Start of Block
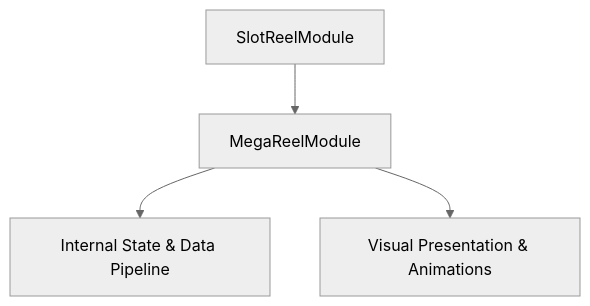
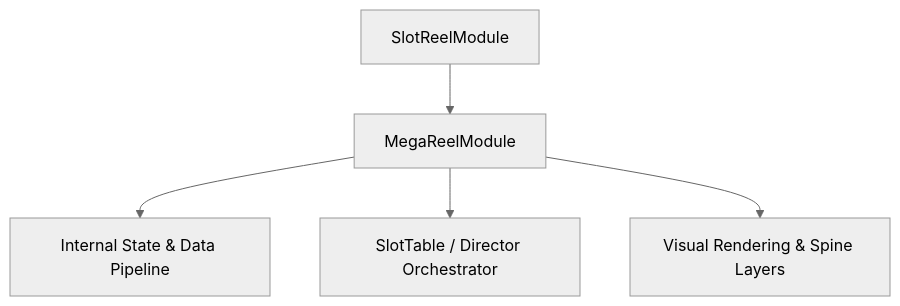
Before and after one commit to lam-ark/mcp-fwcc: the diagram in docs/cc_slot_mechanics/modules/MegaReelModule/01_overview/01_architecture_and_role.md, drawn with Mermaid (neutral theme). The commit also changed other lines of this file and 2509 other files, not shown here.

````diff
--- a/docs/cc_slot_mechanics/modules/MegaReelModule/01_overview/01_architecture_and_role.md
+++ b/docs/cc_slot_mechanics/modules/MegaReelModule/01_overview/01_architecture_and_role.md
@@ -18,6 +24,7 @@
 ```mermaid
 graph TD
-    Parent[SlotReelModule] --> Mod[MegaReelModule]
-    Mod --> State[Internal State & Data Pipeline]
-    Mod --> Render[Visual Presentation & Animations]
+    SuperClass[SlotReelModule] --> TargetClass[MegaReelModule]
+    TargetClass --> DataPipeline[Internal State & Data Pipeline]
+    TargetClass --> Orchestrator[SlotTable / Director Orchestrator]
+    TargetClass --> ViewLayer[Visual Rendering & Spine Layers]
 ```
````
End of Block
WHAT IS NEEDED:
The whole listing must be restated word for word. Leave out any pictures.

RESULT OF THIS TASK:
Before and after one commit to lam-ark/mcp-fwcc: the diagram in docs/cc_slot_mechanics/modules/MegaReelModule/01_overview/01_architecture_and_role.md, drawn with Mermaid (neutral theme). The commit also changed other lines of this file and 2509 other files, not shown here.

````diff
--- a/docs/cc_slot_mechanics/modules/MegaReelModule/01_overview/01_architecture_and_role.md
+++ b/docs/cc_slot_mechanics/modules/MegaReelModule/01_overview/01_architecture_and_role.md
@@ -18,6 +24,7 @@
 ```mermaid
 graph TD
-    Parent[SlotReelModule] --> Mod[MegaReelModule]
-    Mod --> State[Internal State & Data Pipeline]
-    Mod --> Render[Visual Presentation & Animations]
+    SuperClass[SlotReelModule] --> TargetClass[MegaReelModule]
+    TargetClass --> DataPipeline[Internal State & Data Pipeline]
+    TargetClass --> Orchestrator[SlotTable / Director Orchestrator]
+    TargetClass --> ViewLayer[Visual Rendering & Spine Layers]
 ```
````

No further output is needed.